══ DATASET RECORDS ══

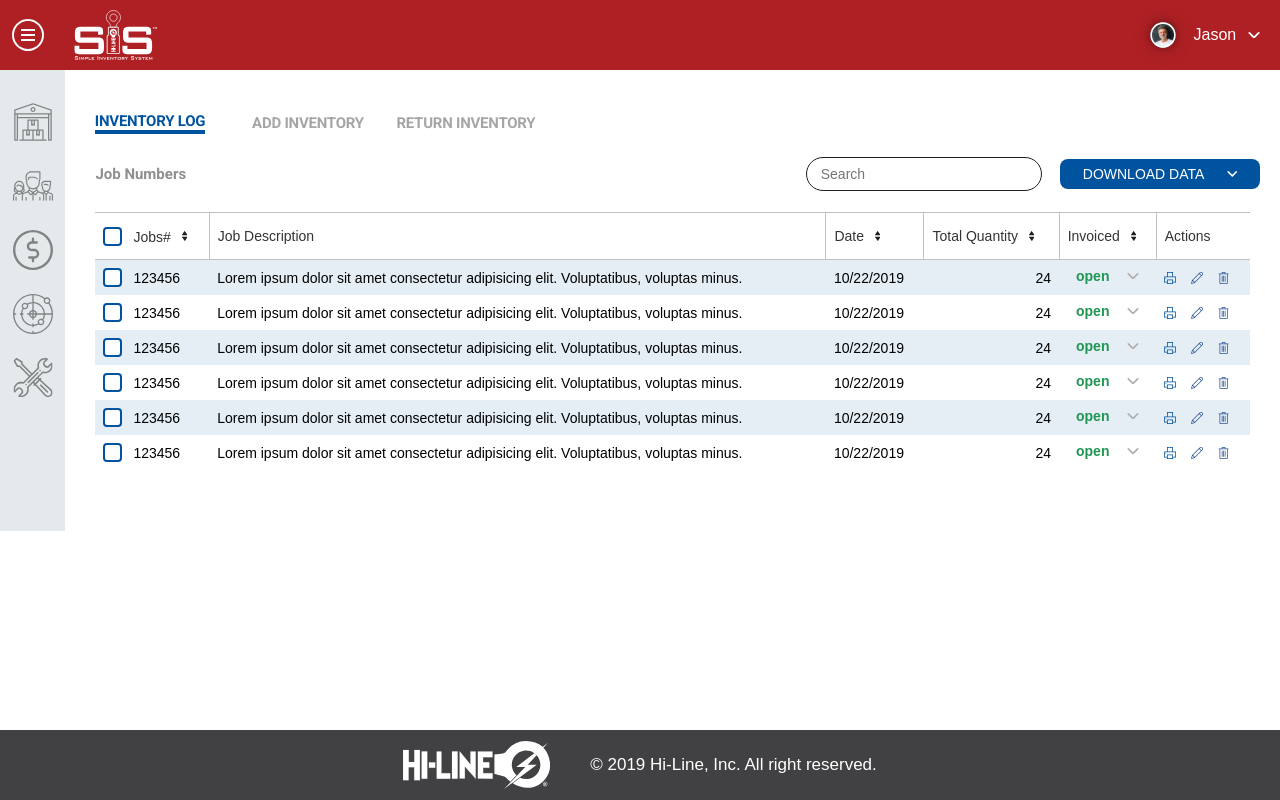
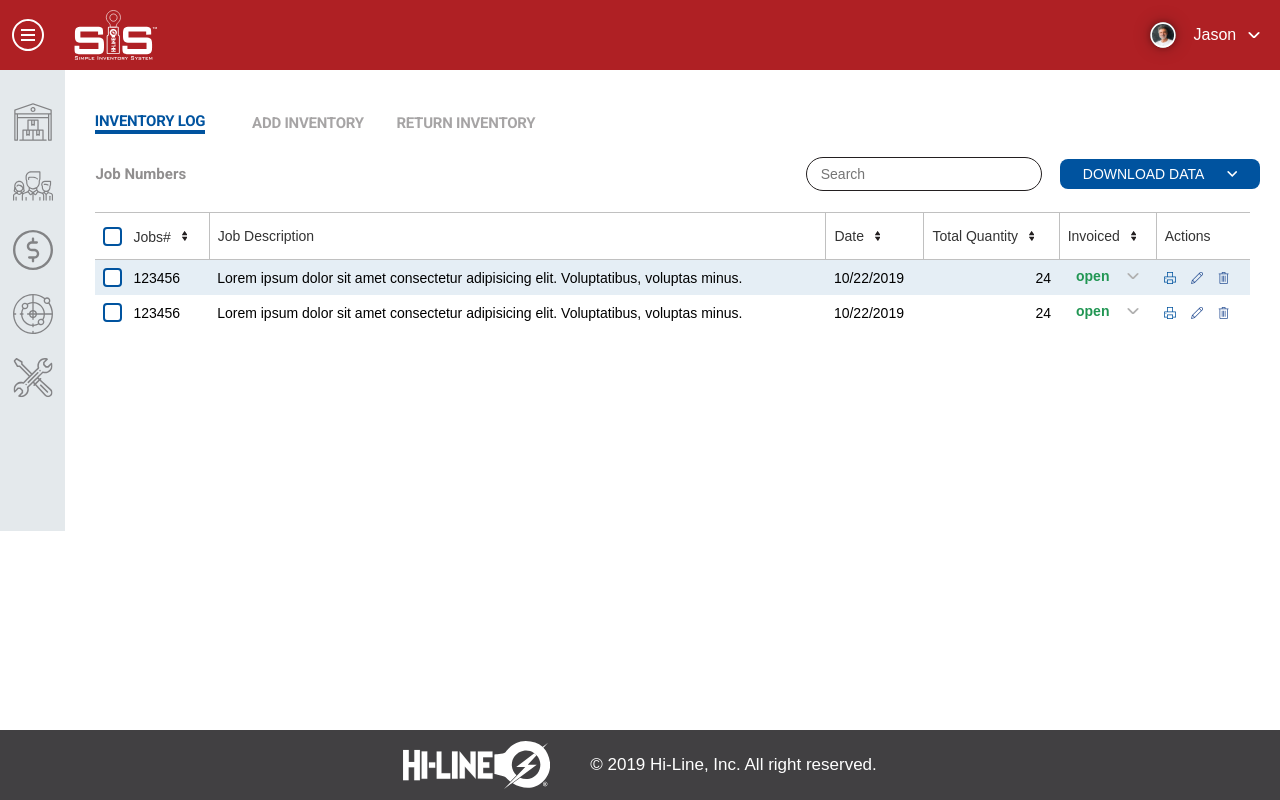
Before and after one commit to krishna-403/Hi-line, an Angular app: page /inventory in a window 1280 px wide. Built offline with nearby package versions, Linux system fonts and the light colour scheme; data requests are answered from the project's data file.

Commit message:
added delete api feature to delete modal

```diff
--- a/db.json
+++ b/db.json
@@ -10,38 +10,6 @@
     },
     {
       "id": 2,
-      "job_id": 123456,
-      "job_description": "Lorem ipsum dolor sit amet consectetur adipisicing elit. Voluptatibus, voluptas minus.",
-      "date": "10/22/2019",
-      "quantity": 24,
-      "invoiced": "open"
-    },
-    {
-      "id": 3,
-      "job_id": 123456,
-      "job_description": "Lorem ipsum dolor sit amet consectetur adipisicing elit. Voluptatibus, voluptas minus.",
-      "date": "10/22/2019",
-      "quantity": 24,
-      "invoiced": "open"
-    },
-    {
-      "id": 4,
-      "job_id": 123456,
-      "job_description": "Lorem ipsum dolor sit amet consectetur adipisicing elit. Voluptatibus, voluptas minus.",
-      "date": "10/22/2019",
-      "quantity": 24,
-      "invoiced": "open"
-    },
-    {
-      "id": 5,
-      "job_id": 123456,
-      "job_description": "Lorem ipsum dolor sit amet consectetur adipisicing elit. Voluptatibus, voluptas minus.",
-      "date": "10/22/2019",
-      "quantity": 24,
-      "invoiced": "open"
-    },
-    {
-      "id": 6,
       "job_id": 123456,
       "job_description": "Lorem ipsum dolor sit amet consectetur adipisicing elit. Voluptatibus, voluptas minus.",
       "date": "10/22/2019",
--- a/src/app/inventory/edit-job/edit-job.component.ts
+++ b/src/app/inventory/edit-job/edit-job.component.ts
@@ -17,9 +17,6 @@ export class EditJobComponent implements OnInit {
     this.activatedRoute.queryParams.subscribe(params => {
       const userId = params['id'];
       console.log(userId);
-
-
-
     });
   }
 
--- a/src/app/inventory/inventory-log/inventory-log.component.html
+++ b/src/app/inventory/inventory-log/inventory-log.component.html
@@ -8,7 +8,7 @@
         </div>
     </div>
 
-    <app-modal-delete></app-modal-delete>
+    <!-- <app-modal-delete></app-modal-delete> -->
 
     <table>
         <tr>
@@ -55,9 +55,14 @@
                 <div class="actions">
                     <div class="print"></div>
                     <div class="edit" [routerLink]="['edit']" [queryParams]="{id:item.id}"></div>
-                    <div class="delete" (click)="general.showDialog=true"></div>
+                    <div class="delete" (click)="send_id(item.id)"></div>
                 </div>
             </td>
         </tr>
     </table>
 </div>
+
+<ng-container *ngIf="openDeleteModal">
+    <app-modal-delete [deleteId]="deleteId" (closeMdl)="closeModal($event)"
+        (deleteData)="deleteData($event)"></app-modal-delete>
+</ng-container>
--- a/src/app/inventory/inventory-log/inventory-log.component.ts
+++ b/src/app/inventory/inventory-log/inventory-log.component.ts
@@ -15,8 +15,9 @@ export class InventoryLogComponent implements OnInit {
 
   check = false;
 
-  inventory_data: any
-
+  inventory_data: any;
+  openDeleteModal: boolean = false;
+  deleteId: any;
 
   //function to change all input checkbox in one click
 
@@ -37,9 +38,34 @@ export class InventoryLogComponent implements OnInit {
     })
   }
 
+  deleteData(id: any) {
+    this.inventory.delete(id).subscribe((res) => {
+      console.log(res)
+      // this.ngOnInit();
+      this.inventory_log();
 
-  abc() {
-console.log(this.inventory_data)
+    })
   }
 
+
+  public send_id(id: any) {
+    this.deleteId = id;
+    console.log(id)
+    this.openDeleteModal = true;
+
+  }
+
+  closeModal(event: boolean) {
+    console.log(event)
+    this.openDeleteModal = event;
+  }
+
+  // delete_row(id: any) {
+  //   console.log(id)
+  //   // this.table_data.delete(id).subscribe((res) => {
+  //   //   console.log(res)
+  //   // })
+  // }
+
+
 }
--- a/src/app/services/table-data.service.ts
+++ b/src/app/services/table-data.service.ts
@@ -17,6 +17,9 @@ export class TableDataService {
     return this.http.post('http://localhost:3000/inventory_log', data)
   }
 
+  delete(id:any){
+    return this.http.delete(`http://localhost:3000/inventory_log/${id}`)
+  }
 
 
   user_management_table() {
--- a/src/app/shared/modal-delete/modal-delete.component.html
+++ b/src/app/shared/modal-delete/modal-delete.component.html
@@ -1,10 +1,11 @@
-<div class="model-box" *ngIf="general.showDialog">
+<div class="model-box">
     <div class="container-modal">
         <div class="content">Are you sure want to delete this Job# - 123456?</div>
 
         <div class="action">
-            <button class="cancel-btn" (click)="general.showDialog=false">Cancel</button>
-            <button (click)="general.showDialog=false">Delete</button>
+            <button class="cancel-btn" (click)="closeModal()">Cancel</button>
+            <button (click)="delete_id(deleteId)">Delete</button>
+
 
         </div>
     </div>
--- a/src/app/shared/modal-delete/modal-delete.component.ts
+++ b/src/app/shared/modal-delete/modal-delete.component.ts
@@ -1,5 +1,7 @@
-import { Component } from '@angular/core';
+import { Component, EventEmitter, Input, OnInit, Output } from '@angular/core';
+import { Router } from '@angular/router';
 import { LoginServiceService } from 'src/app/services/login-service.service';
+import { TableDataService } from 'src/app/services/table-data.service';
 
 @Component({
   selector: 'app-modal-delete',
@@ -8,6 +10,42 @@ import { LoginServiceService } from 'src/app/services/login-service.service';
 })
 export class ModalDeleteComponent {
 
-  constructor(public general:LoginServiceService){}
+  @Input() id: any;
+  @Input() deleteId: any;
+  @Output() closeMdl = new EventEmitter<any>();
+  @Output() deleteData = new EventEmitter<any>();
+  constructor(public general: LoginServiceService, private routes: Router, private table_data: TableDataService) { }
+
+  refreshComponent: boolean = false;
+
+
+  // ngOnInit() {
+  //   this.closeModal
+  // }
+  data: any
+
+  delete_row(id: any) {
+    console.log(id)
+    // this.table_data.delete(id).subscribe((res) => {
+    //   console.log(res)
+    // })
+  }
+
+  // inventory_log() {
+  //   this.table_data.inventory_table().subscribe((res) => {
+  //     console.log(res);
+  //     this.data = res;
+  //   })
+  // }
+
+  delete_id(id: any) {
+    console.log(id)
+    this.deleteData.emit(id);
+    this.closeMdl.emit(false);
+  }
+
+  closeModal() {
+    this.closeMdl.emit(false);
+  }
 
 }
```
Also changed, not shown: src/app/inventory/inventory-routing.module.ts (+5 -3 lines).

═══

All of the data must be repeated exactly, except for the pictures.

Before and after one commit to krishna-403/Hi-line, an Angular app: page /inventory in a window 1280 px wide. Built offline with nearby package versions, Linux system fonts and the light colour scheme; data requests are answered from the project's data file.

Commit message:
added delete api feature to delete modal

```diff
--- a/db.json
+++ b/db.json
@@ -10,38 +10,6 @@
     },
     {
       "id": 2,
-      "job_id": 123456,
-      "job_description": "Lorem ipsum dolor sit amet consectetur adipisicing elit. Voluptatibus, voluptas minus.",
-      "date": "10/22/2019",
-      "quantity": 24,
-      "invoiced": "open"
-    },
-    {
-      "id": 3,
-      "job_id": 123456,
-      "job_description": "Lorem ipsum dolor sit amet consectetur adipisicing elit. Voluptatibus, voluptas minus.",
-      "date": "10/22/2019",
-      "quantity": 24,
-      "invoiced": "open"
-    },
-    {
-      "id": 4,
-      "job_id": 123456,
-      "job_description": "Lorem ipsum dolor sit amet consectetur adipisicing elit. Voluptatibus, voluptas minus.",
-      "date": "10/22/2019",
-      "quantity": 24,
-      "invoiced": "open"
-    },
-    {
-      "id": 5,
-      "job_id": 123456,
-      "job_description": "Lorem ipsum dolor sit amet consectetur adipisicing elit. Voluptatibus, voluptas minus.",
-      "date": "10/22/2019",
-      "quantity": 24,
-      "invoiced": "open"
-    },
-    {
-      "id": 6,
       "job_id": 123456,
       "job_description": "Lorem ipsum dolor sit amet consectetur adipisicing elit. Voluptatibus, voluptas minus.",
       "date": "10/22/2019",
--- a/src/app/inventory/edit-job/edit-job.component.ts
+++ b/src/app/inventory/edit-job/edit-job.component.ts
@@ -17,9 +17,6 @@ export class EditJobComponent implements OnInit {
     this.activatedRoute.queryParams.subscribe(params => {
       const userId = params['id'];
       console.log(userId);
-
-
-
     });
   }
 
--- a/src/app/inventory/inventory-log/inventory-log.component.html
+++ b/src/app/inventory/inventory-log/inventory-log.component.html
@@ -8,7 +8,7 @@
         </div>
     </div>
 
-    <app-modal-delete></app-modal-delete>
+    <!-- <app-modal-delete></app-modal-delete> -->
 
     <table>
         <tr>
@@ -55,9 +55,14 @@
                 <div class="actions">
                     <div class="print"></div>
                     <div class="edit" [routerLink]="['edit']" [queryParams]="{id:item.id}"></div>
-                    <div class="delete" (click)="general.showDialog=true"></div>
+                    <div class="delete" (click)="send_id(item.id)"></div>
                 </div>
             </td>
         </tr>
     </table>
 </div>
+
+<ng-container *ngIf="openDeleteModal">
+    <app-modal-delete [deleteId]="deleteId" (closeMdl)="closeModal($event)"
+        (deleteData)="deleteData($event)"></app-modal-delete>
+</ng-container>
--- a/src/app/inventory/inventory-log/inventory-log.component.ts
+++ b/src/app/inventory/inventory-log/inventory-log.component.ts
@@ -15,8 +15,9 @@ export class InventoryLogComponent implements OnInit {
 
   check = false;
 
-  inventory_data: any
-
+  inventory_data: any;
+  openDeleteModal: boolean = false;
+  deleteId: any;
 
   //function to change all input checkbox in one click
 
@@ -37,9 +38,34 @@ export class InventoryLogComponent implements OnInit {
     })
   }
 
+  deleteData(id: any) {
+    this.inventory.delete(id).subscribe((res) => {
+      console.log(res)
+      // this.ngOnInit();
+      this.inventory_log();
 
-  abc() {
-console.log(this.inventory_data)
+    })
   }
 
+
+  public send_id(id: any) {
+    this.deleteId = id;
+    console.log(id)
+    this.openDeleteModal = true;
+
+  }
+
+  closeModal(event: boolean) {
+    console.log(event)
+    this.openDeleteModal = event;
+  }
+
+  // delete_row(id: any) {
+  //   console.log(id)
+  //   // this.table_data.delete(id).subscribe((res) => {
+  //   //   console.log(res)
+  //   // })
+  // }
+
+
 }
--- a/src/app/services/table-data.service.ts
+++ b/src/app/services/table-data.service.ts
@@ -17,6 +17,9 @@ export class TableDataService {
     return this.http.post('http://localhost:3000/inventory_log', data)
   }
 
+  delete(id:any){
+    return this.http.delete(`http://localhost:3000/inventory_log/${id}`)
+  }
 
 
   user_management_table() {
--- a/src/app/shared/modal-delete/modal-delete.component.html
+++ b/src/app/shared/modal-delete/modal-delete.component.html
@@ -1,10 +1,11 @@
-<div class="model-box" *ngIf="general.showDialog">
+<div class="model-box">
     <div class="container-modal">
         <div class="content">Are you sure want to delete this Job# - 123456?</div>
 
         <div class="action">
-            <button class="cancel-btn" (click)="general.showDialog=false">Cancel</button>
-            <button (click)="general.showDialog=false">Delete</button>
+            <button class="cancel-btn" (click)="closeModal()">Cancel</button>
+            <button (click)="delete_id(deleteId)">Delete</button>
+
 
         </div>
     </div>
--- a/src/app/shared/modal-delete/modal-delete.component.ts
+++ b/src/app/shared/modal-delete/modal-delete.component.ts
@@ -1,5 +1,7 @@
-import { Component } from '@angular/core';
+import { Component, EventEmitter, Input, OnInit, Output } from '@angular/core';
+import { Router } from '@angular/router';
 import { LoginServiceService } from 'src/app/services/login-service.service';
+import { TableDataService } from 'src/app/services/table-data.service';
 
 @Component({
   selector: 'app-modal-delete',
@@ -8,6 +10,42 @@ import { LoginServiceService } from 'src/app/services/login-service.service';
 })
 export class ModalDeleteComponent {
 
-  constructor(public general:LoginServiceService){}
+  @Input() id: any;
+  @Input() deleteId: any;
+  @Output() closeMdl = new EventEmitter<any>();
+  @Output() deleteData = new EventEmitter<any>();
+  constructor(public general: LoginServiceService, private routes: Router, private table_data: TableDataService) { }
+
+  refreshComponent: boolean = false;
+
+
+  // ngOnInit() {
+  //   this.closeModal
+  // }
+  data: any
+
+  delete_row(id: any) {
+    console.log(id)
+    // this.table_data.delete(id).subscribe((res) => {
+    //   console.log(res)
+    // })
+  }
+
+  // inventory_log() {
+  //   this.table_data.inventory_table().subscribe((res) => {
+  //     console.log(res);
+  //     this.data = res;
+  //   })
+  // }
+
+  delete_id(id: any) {
+    console.log(id)
+    this.deleteData.emit(id);
+    this.closeMdl.emit(false);
+  }
+
+  closeModal() {
+    this.closeMdl.emit(false);
+  }
 
 }
```
Also changed, not shown: src/app/inventory/inventory-routing.module.ts (+5 -3 lines).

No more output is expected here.